WHAT IS EXPECTED -
Leaving out the images, reproduce every line of the data that follows exactly.
Start of DATA EXTRACTS
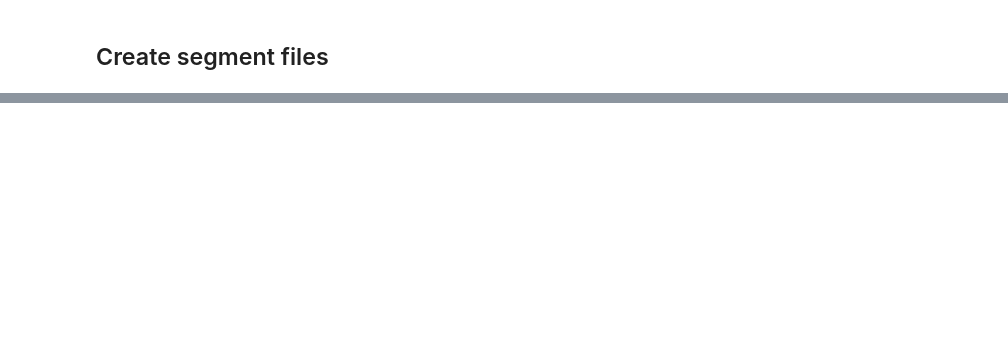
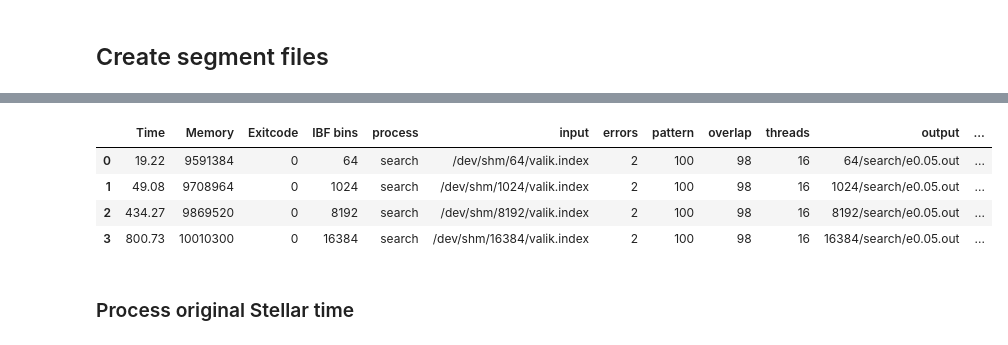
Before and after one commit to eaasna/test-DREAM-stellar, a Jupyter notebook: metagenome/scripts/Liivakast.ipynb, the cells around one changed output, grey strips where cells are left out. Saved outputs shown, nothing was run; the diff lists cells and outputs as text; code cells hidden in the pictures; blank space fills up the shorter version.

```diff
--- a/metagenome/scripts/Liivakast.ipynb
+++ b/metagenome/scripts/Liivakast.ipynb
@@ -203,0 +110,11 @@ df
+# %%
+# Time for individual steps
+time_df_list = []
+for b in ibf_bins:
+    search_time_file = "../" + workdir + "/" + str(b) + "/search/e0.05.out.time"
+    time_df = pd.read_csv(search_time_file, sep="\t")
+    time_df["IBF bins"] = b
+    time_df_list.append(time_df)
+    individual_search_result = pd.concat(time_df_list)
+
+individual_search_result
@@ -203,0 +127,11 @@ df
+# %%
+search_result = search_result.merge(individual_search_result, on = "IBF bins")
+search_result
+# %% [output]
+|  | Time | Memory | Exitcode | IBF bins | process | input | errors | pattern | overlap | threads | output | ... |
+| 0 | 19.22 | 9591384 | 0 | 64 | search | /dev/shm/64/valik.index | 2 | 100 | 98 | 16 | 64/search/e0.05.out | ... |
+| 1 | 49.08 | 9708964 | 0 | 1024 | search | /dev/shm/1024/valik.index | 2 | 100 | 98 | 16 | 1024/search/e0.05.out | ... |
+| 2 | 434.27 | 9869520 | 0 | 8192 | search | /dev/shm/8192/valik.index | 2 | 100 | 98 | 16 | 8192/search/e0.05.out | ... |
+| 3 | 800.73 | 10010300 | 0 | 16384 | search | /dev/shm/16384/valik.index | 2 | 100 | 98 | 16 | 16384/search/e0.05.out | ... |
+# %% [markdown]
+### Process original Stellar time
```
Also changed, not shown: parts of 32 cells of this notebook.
End of DATA EXTRACTS
EXERCISE OUTPUT -
Before and after one commit to eaasna/test-DREAM-stellar, a Jupyter notebook: metagenome/scripts/Liivakast.ipynb, the cells around one changed output, grey strips where cells are left out. Saved outputs shown, nothing was run; the diff lists cells and outputs as text; code cells hidden in the pictures; blank space fills up the shorter version.

```diff
--- a/metagenome/scripts/Liivakast.ipynb
+++ b/metagenome/scripts/Liivakast.ipynb
@@ -203,0 +110,11 @@ df
+# %%
+# Time for individual steps
+time_df_list = []
+for b in ibf_bins:
+    search_time_file = "../" + workdir + "/" + str(b) + "/search/e0.05.out.time"
+    time_df = pd.read_csv(search_time_file, sep="\t")
+    time_df["IBF bins"] = b
+    time_df_list.append(time_df)
+    individual_search_result = pd.concat(time_df_list)
+
+individual_search_result
@@ -203,0 +127,11 @@ df
+# %%
+search_result = search_result.merge(individual_search_result, on = "IBF bins")
+search_result
+# %% [output]
+|  | Time | Memory | Exitcode | IBF bins | process | input | errors | pattern | overlap | threads | output | ... |
+| 0 | 19.22 | 9591384 | 0 | 64 | search | /dev/shm/64/valik.index | 2 | 100 | 98 | 16 | 64/search/e0.05.out | ... |
+| 1 | 49.08 | 9708964 | 0 | 1024 | search | /dev/shm/1024/valik.index | 2 | 100 | 98 | 16 | 1024/search/e0.05.out | ... |
+| 2 | 434.27 | 9869520 | 0 | 8192 | search | /dev/shm/8192/valik.index | 2 | 100 | 98 | 16 | 8192/search/e0.05.out | ... |
+| 3 | 800.73 | 10010300 | 0 | 16384 | search | /dev/shm/16384/valik.index | 2 | 100 | 98 | 16 | 16384/search/e0.05.out | ... |
+# %% [markdown]
+### Process original Stellar time
```
Also changed, not shown: parts of 32 cells of this notebook.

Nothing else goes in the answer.